Egypt's interim government has been sworn in, with Muslim Brotherhood rejecting invitation to join new cabinet. Bradley Hope reports from Cairo
Egypt's interim government sworn in
CAIRO // Egypt's interim government was sworn in yesterday, two weeks after the military removed Mohammed Morsi's administration and a day after deadly clashes between the security forces and the supporters of the former president.
The military chief, Abdel Fattah El Sisi, was appointed first deputy prime minister and minister of defence in the 35-member cabinet headed by the liberal economist Hazem El Beblawi.
The Muslim Brotherhood, where Mr Morsi is a former deputy leader, has refused the entreaties of the interim president, Adly Mansour, to join his government and take part in the political transition. None of the newly appointed ministers are affiliated to any Islamist party or movement, with the ultra-conservative Al Nour party, which initially supported Mr Morsi's removal, also rejecting calls to participate in the new government.
"We don't recognise its legitimacy or its authority," the Brotherhood spokesman, Gehad El Haddad, said yesterday.
The Brotherhood has said its supporters would remain in the streets until the legitimate president was reinstated.
The new government is more inclusive than the one it replaces. Women have a higher profile, with three ministries - including the powerful information and health ministries. The Cabinet also includes two Christians, including one of the three women, Environment Minister Laila Rashed Iskander.
A week of relative calm was shattered on Monday night when seven people were killed and more than 260 injured in clashes between supporters of Mr Morsi and opponents of the deposed president and police.
It was unclear how the clashes in Cairo started. Anti-Morsi groups blamed "terrorists" for attacking police, while the Muslim Brotherhood's Freedom and Justice party said it was evidence of attempts to end their peaceful demonstrations with force.
The ministry of health reported that two of the victims were killed on a bridge in central Cairo and five near a pro-Morsi sit-in at Cairo University in Giza. The police arrested more than 400 people during and after the fighting.
It was the worst violence since the military opened fire on Mr Morsi's supporters on July 8, killing more than 50 people in an incident that is hotly contested by the two sides. The Muslim Brotherhood called it an unprovoked "massacre", while a military spokesman insisted that troops used deadly force only after they were attacked by militants armed with guns.
At least three of the dead were from the army and police.
The latest violence threatens to overshadow the interim government's efforts to start a reconciliation initiative and to revive the economy more than two weeks after Mr Morsi was removed from office by the military after days of angry demonstrations against his government.

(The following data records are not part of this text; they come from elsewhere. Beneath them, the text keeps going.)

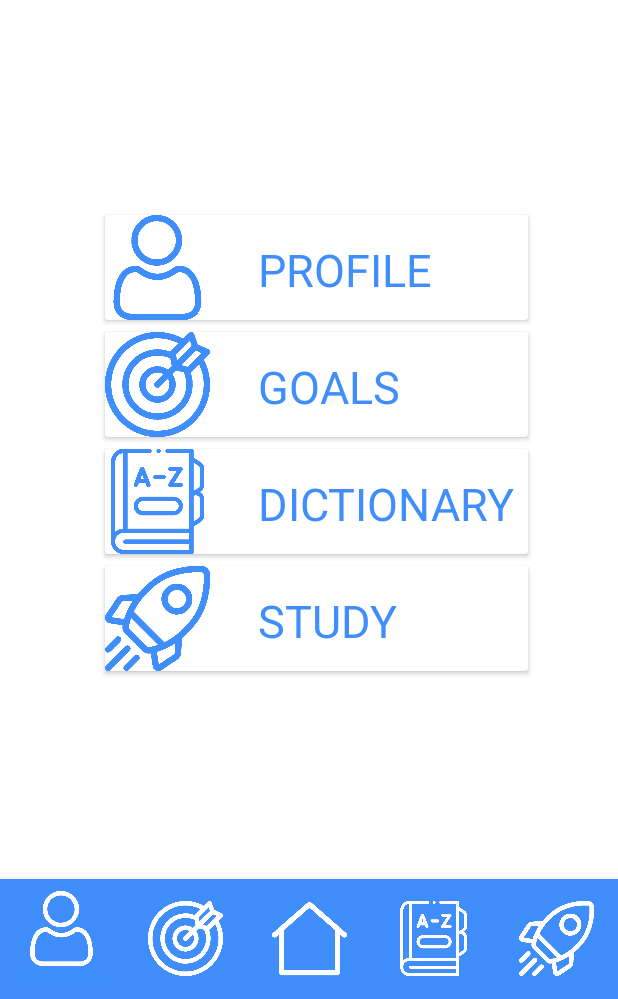
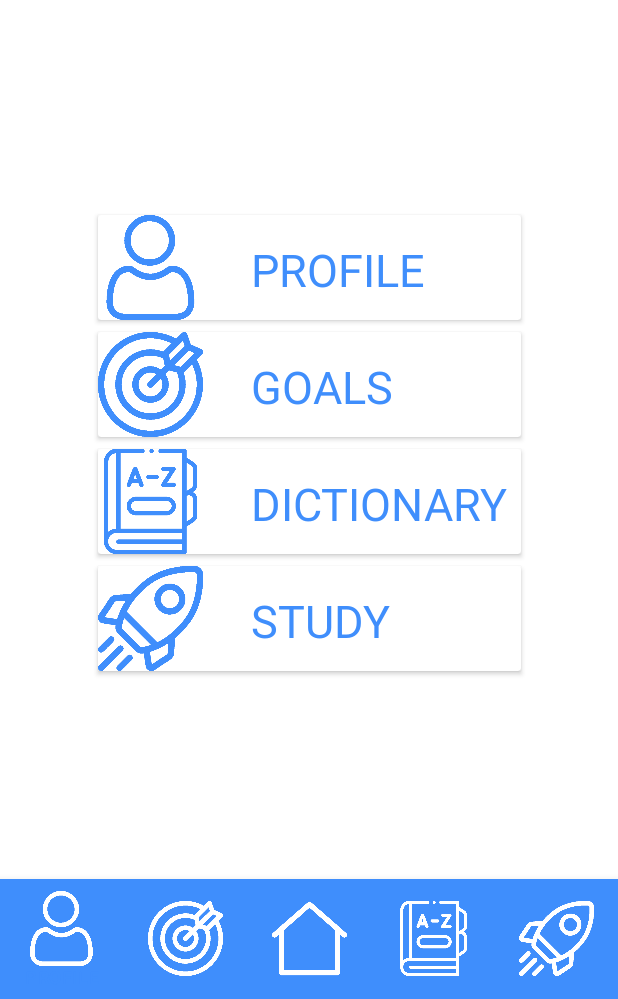
Before and after one commit to thedellyllama/StudyEnglish, an Android app: the screen it shows after launch (MainActivity), on a phone screen of 412 x 824 dp, the part 237-1236 px from its top. Run offline under Robolectric (Android 15) with nearby library versions, the phone set to English and light mode, and no system bars; our stand-ins replace navigation-ui.

Commit message:
layouts updated

```diff
--- a/app/src/main/res/layout/fragment_page4.xml
+++ b/app/src/main/res/layout/fragment_page4.xml
@@ -37,8 +37,9 @@
         android:id="@+id/card_view_profile"
         android:layout_width="282dp"
         android:layout_height="wrap_content"
-        android:layout_marginStart="70dp"
         android:layout_marginTop="32dp"
+        app:layout_constraintEnd_toEndOf="parent"
+        app:layout_constraintHorizontal_bias="0.5"
         app:layout_constraintStart_toStartOf="parent"
         app:layout_constraintTop_toBottomOf="@+id/logo">
 
@@ -79,8 +80,9 @@
         android:id="@+id/card_view_goals"
         android:layout_width="282dp"
         android:layout_height="wrap_content"
-        android:layout_marginStart="70dp"
         android:layout_marginTop="8dp"
+        app:layout_constraintEnd_toEndOf="parent"
+        app:layout_constraintHorizontal_bias="0.5"
         app:layout_constraintStart_toStartOf="parent"
         app:layout_constraintTop_toBottomOf="@+id/card_view_profile">
 
@@ -117,8 +119,9 @@
         android:id="@+id/card_view_dictionary"
         android:layout_width="282dp"
         android:layout_height="wrap_content"
-        android:layout_marginStart="70dp"
         android:layout_marginTop="8dp"
+        app:layout_constraintEnd_toEndOf="parent"
+        app:layout_constraintHorizontal_bias="0.5"
         app:layout_constraintStart_toStartOf="parent"
         app:layout_constraintTop_toBottomOf="@+id/card_view_goals">
 
@@ -154,8 +157,9 @@
         android:id="@+id/card_view_study"
         android:layout_width="282dp"
         android:layout_height="wrap_content"
-        android:layout_marginStart="70dp"
         android:layout_marginTop="8dp"
+        app:layout_constraintEnd_toEndOf="parent"
+        app:layout_constraintHorizontal_bias="0.5"
         app:layout_constraintStart_toStartOf="parent"
         app:layout_constraintTop_toBottomOf="@+id/card_view_dictionary">
 
--- a/app/src/main/res/layout/fragment_page5.xml
+++ b/app/src/main/res/layout/fragment_page5.xml
@@ -125,10 +125,12 @@
         android:id="@+id/text_check_level"
         android:layout_width="wrap_content"
         android:layout_height="wrap_content"
-        android:layout_marginTop="16dp"
+        android:layout_marginTop="8dp"
+        android:layout_marginBottom="32dp"
         android:text="@string/check_level"
         android:textColor="@color/blue_app"
         android:textStyle="italic"
+        app:layout_constraintBottom_toBottomOf="parent"
         app:layout_constraintEnd_toEndOf="parent"
         app:layout_constraintStart_toStartOf="parent"
         app:layout_constraintTop_toBottomOf="@+id/button_c1" />
--- a/app/src/main/res/layout/fragment_page6.xml
+++ b/app/src/main/res/layout/fragment_page6.xml
@@ -40,7 +40,6 @@
         android:layout_height="133dp"
         android:layout_marginStart="32dp"
         android:layout_marginTop="28dp"
-        android:src="@drawable/button_yellow"
         app:layout_constraintStart_toStartOf="parent"
         app:layout_constraintTop_toBottomOf="@+id/text_title" />
 
```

Before Monday night's clashes, Mr El Beblawi had been making progress in establishing a new government and restoring stability to Egypt's streets.
Osama Saleh, who Mr Morsi had dismissed as minister of investment earlier this year, was yesterday reinstated to the post.
His appointment - along with other high-profile choices for key economic positions - signalled the interim government's focus on reviving an economy that has been battered by more than two and a half years of turmoil. Since Hosni Mubarak was forced to resign amid a popular uprising in 2011, foreign currency reserves have more than halved, joblessness has risen above 13 per cent and foreign investment has dried up. In stark contrast, the interim government established by the military has already received commitments of US$12 billion (Dh44bn) in aid, loans and fuel from the United Arab Emirates, Saudi Arabia and Kuwait.
However, the interim government is under growing interntional pressure to release Mr Morsi and dozens of other aides and Brotherhood officials who have been held since the president was ousted.
The US and Germany have called for the end of the detentions, saying they were obstacles in Egypt's return to democracy.
The deputy secretary of state, William Burns, who on Sunday became the highest-level US diplomat to visit Egypt since the political transition, said after talks with the new leaders that "it is hard to picture how Egypt will be able to emerge from this crisis unless its people come together to find a nonviolent and inclusive path forward".
The military has insisted that Mr Morsi is being held for "his own safety", but there were signs that the public prosecutor was preparing to file charges against him. In a rare statement, the prosecutor's office said last week that it was investigating complaints of espionage and inciting the killing of demonstrators.
Mubarak, who gave power to the military after resigning, is on trial for not using his power as president to stop the killing of hundreds of pro-democracy protesters during the 2011 uprising.
* With additional reporting by Agence France-Presse